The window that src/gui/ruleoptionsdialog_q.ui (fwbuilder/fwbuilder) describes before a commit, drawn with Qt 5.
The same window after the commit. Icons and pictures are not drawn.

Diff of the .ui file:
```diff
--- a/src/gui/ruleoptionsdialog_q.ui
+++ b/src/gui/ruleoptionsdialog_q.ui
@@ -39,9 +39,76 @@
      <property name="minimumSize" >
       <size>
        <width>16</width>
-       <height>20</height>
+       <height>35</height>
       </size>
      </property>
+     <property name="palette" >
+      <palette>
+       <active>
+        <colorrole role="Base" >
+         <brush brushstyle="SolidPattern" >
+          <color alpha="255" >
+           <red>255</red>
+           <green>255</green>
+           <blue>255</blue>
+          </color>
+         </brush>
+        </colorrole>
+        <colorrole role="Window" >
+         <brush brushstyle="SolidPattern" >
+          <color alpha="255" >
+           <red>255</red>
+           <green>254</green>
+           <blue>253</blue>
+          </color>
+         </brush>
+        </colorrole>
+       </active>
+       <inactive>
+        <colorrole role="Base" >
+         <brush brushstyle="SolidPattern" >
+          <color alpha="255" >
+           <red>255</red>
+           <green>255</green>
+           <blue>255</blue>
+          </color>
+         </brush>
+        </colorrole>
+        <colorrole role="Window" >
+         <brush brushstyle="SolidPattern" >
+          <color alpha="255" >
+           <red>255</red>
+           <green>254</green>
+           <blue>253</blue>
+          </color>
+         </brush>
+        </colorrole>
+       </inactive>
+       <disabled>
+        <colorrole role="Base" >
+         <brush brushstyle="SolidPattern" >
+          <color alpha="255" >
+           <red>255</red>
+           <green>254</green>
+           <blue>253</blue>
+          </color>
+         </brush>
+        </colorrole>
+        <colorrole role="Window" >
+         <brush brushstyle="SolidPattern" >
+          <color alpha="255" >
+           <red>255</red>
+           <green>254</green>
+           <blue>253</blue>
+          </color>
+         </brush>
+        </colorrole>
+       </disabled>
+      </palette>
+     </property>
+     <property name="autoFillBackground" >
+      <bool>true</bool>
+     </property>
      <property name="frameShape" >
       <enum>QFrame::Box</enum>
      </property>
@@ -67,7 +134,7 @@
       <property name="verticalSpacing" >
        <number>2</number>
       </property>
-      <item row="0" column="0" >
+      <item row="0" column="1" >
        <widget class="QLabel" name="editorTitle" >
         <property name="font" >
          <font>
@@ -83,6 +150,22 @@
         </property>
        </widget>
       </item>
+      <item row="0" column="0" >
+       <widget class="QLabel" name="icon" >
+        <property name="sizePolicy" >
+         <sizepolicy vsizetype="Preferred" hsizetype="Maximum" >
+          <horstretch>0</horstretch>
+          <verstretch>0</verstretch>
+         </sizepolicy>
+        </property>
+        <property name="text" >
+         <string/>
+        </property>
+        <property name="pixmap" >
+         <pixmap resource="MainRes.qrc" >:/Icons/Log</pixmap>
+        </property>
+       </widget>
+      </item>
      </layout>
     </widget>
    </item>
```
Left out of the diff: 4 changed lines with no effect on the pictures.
● ● ● ● ● ● ●
The whole of the material above should be given again exactly.

### SOLUTION FOR THIS PROBLEM
The window that src/gui/ruleoptionsdialog_q.ui (fwbuilder/fwbuilder) describes before a commit, drawn with Qt 5.
The same window after the commit. Icons and pictures are not drawn.

Diff of the .ui file:
```diff
--- a/src/gui/ruleoptionsdialog_q.ui
+++ b/src/gui/ruleoptionsdialog_q.ui
@@ -39,9 +39,76 @@
      <property name="minimumSize" >
       <size>
        <width>16</width>
-       <height>20</height>
+       <height>35</height>
       </size>
      </property>
+     <property name="palette" >
+      <palette>
+       <active>
+        <colorrole role="Base" >
+         <brush brushstyle="SolidPattern" >
+          <color alpha="255" >
+           <red>255</red>
+           <green>255</green>
+           <blue>255</blue>
+          </color>
+         </brush>
+        </colorrole>
+        <colorrole role="Window" >
+         <brush brushstyle="SolidPattern" >
+          <color alpha="255" >
+           <red>255</red>
+           <green>254</green>
+           <blue>253</blue>
+          </color>
+         </brush>
+        </colorrole>
+       </active>
+       <inactive>
+        <colorrole role="Base" >
+         <brush brushstyle="SolidPattern" >
+          <color alpha="255" >
+           <red>255</red>
+           <green>255</green>
+           <blue>255</blue>
+          </color>
+         </brush>
+        </colorrole>
+        <colorrole role="Window" >
+         <brush brushstyle="SolidPattern" >
+          <color alpha="255" >
+           <red>255</red>
+           <green>254</green>
+           <blue>253</blue>
+          </color>
+         </brush>
+        </colorrole>
+       </inactive>
+       <disabled>
+        <colorrole role="Base" >
+         <brush brushstyle="SolidPattern" >
+          <color alpha="255" >
+           <red>255</red>
+           <green>254</green>
+           <blue>253</blue>
+          </color>
+         </brush>
+        </colorrole>
+        <colorrole role="Window" >
+         <brush brushstyle="SolidPattern" >
+          <color alpha="255" >
+           <red>255</red>
+           <green>254</green>
+           <blue>253</blue>
+          </color>
+         </brush>
+        </colorrole>
+       </disabled>
+      </palette>
+     </property>
+     <property name="autoFillBackground" >
+      <bool>true</bool>
+     </property>
      <property name="frameShape" >
       <enum>QFrame::Box</enum>
      </property>
@@ -67,7 +134,7 @@
       <property name="verticalSpacing" >
        <number>2</number>
       </property>
-      <item row="0" column="0" >
+      <item row="0" column="1" >
        <widget class="QLabel" name="editorTitle" >
         <property name="font" >
          <font>
@@ -83,6 +150,22 @@
         </property>
        </widget>
       </item>
+      <item row="0" column="0" >
+       <widget class="QLabel" name="icon" >
+        <property name="sizePolicy" >
+         <sizepolicy vsizetype="Preferred" hsizetype="Maximum" >
+          <horstretch>0</horstretch>
+          <verstretch>0</verstretch>
+         </sizepolicy>
+        </property>
+        <property name="text" >
+         <string/>
+        </property>
+        <property name="pixmap" >
+         <pixmap resource="MainRes.qrc" >:/Icons/Log</pixmap>
+        </property>
+       </widget>
+      </item>
      </layout>
     </widget>
    </item>
```
Left out of the diff: 4 changed lines with no effect on the pictures.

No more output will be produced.